Using a static rig of PARs, ETC Source Four ellipsoidals, and 5kW Fresnels, lighting designer Neil Austin has created an emotionally charged storm scene for the Donmar Warehouse production of King Lear, starring Derek Jacobi, directed by Michael Grandage, and seen at BAM in NYC as part of its 2011 tour. Every fixture in the rig was gelled with Roscolux 371 Theatre Booster 1 with the exception of a handful of front cross light in Lee 366 Cornflower, used in the storm scene at low level where it appears to be similar to the R371.

“The storm is key-lit through the gaps between the planks of wood of the walls and floors—again bright white R371—but suddenly the light is fractured, revealing the decay inherent in the design and symbolizing how Lear's mind is falling apart along with his once impenetrable kingdom,” explains Austin. “The oddity is that, in theory, you might expect that lighting from behind the set would make it feel as though Lear was inside during the storm scene and therefore protected from the elements, but the opposite is true, as the fractured nature of the light, along with its flickering, brings to mind lightning forks and undermines the apparent solidity of the environment.”

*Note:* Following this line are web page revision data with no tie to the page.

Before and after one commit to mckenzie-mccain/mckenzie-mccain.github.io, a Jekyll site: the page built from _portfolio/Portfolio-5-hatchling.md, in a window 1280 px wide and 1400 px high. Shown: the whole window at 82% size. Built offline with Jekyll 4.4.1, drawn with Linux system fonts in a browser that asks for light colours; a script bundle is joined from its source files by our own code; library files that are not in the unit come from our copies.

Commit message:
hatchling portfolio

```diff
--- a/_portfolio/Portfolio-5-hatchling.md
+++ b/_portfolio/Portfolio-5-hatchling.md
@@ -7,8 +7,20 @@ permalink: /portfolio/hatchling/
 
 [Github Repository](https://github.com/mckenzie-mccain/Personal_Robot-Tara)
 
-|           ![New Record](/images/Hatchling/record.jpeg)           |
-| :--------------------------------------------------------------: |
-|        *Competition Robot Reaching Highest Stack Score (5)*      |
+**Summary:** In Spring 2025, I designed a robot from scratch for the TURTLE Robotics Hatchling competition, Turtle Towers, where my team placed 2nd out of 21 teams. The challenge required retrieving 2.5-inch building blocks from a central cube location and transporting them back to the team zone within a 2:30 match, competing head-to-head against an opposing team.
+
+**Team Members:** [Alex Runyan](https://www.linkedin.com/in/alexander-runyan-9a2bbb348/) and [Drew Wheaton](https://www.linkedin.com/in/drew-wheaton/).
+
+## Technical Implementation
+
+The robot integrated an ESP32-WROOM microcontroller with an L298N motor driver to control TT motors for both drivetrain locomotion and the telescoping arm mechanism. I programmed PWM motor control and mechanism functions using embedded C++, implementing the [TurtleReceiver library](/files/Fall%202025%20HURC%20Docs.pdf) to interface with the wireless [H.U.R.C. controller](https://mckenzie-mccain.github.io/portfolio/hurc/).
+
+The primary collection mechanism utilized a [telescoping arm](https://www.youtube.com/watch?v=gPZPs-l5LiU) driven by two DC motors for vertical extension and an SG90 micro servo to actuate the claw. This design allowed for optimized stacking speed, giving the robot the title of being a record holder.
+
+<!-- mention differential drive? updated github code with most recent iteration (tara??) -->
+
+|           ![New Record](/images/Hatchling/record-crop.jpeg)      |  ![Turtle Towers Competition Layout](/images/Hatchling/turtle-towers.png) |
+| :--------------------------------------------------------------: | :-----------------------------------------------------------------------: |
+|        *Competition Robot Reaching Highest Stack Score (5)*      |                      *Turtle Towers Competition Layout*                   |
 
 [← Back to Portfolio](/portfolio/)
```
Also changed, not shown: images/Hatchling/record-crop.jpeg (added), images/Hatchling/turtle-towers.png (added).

At the Donmar in London, the thrust stage meant a set with no side walls but a ceiling, while the BAM set was a semi-circular back wall with under-lit floor and no ceiling. “I beefed up the under-floor lighting for the storm scene, as there was no ceiling, and added 68 L&E battens with 75W 10° MR16 lamps and R371,” says Austin. The L&E battens were used in two lengths: 47x30 lamps and 21x10 lamps. Also under the floor were two Look Solutions Unique Hazers and six Martin Professional AF-1 Fans to draw out the heat. “I wasn't available for BAM or for any of the tour after the first venue, so Richard Howell worked as my associate, doing a fantastic job of recreating the original design in the variety of venues,” adds Austin.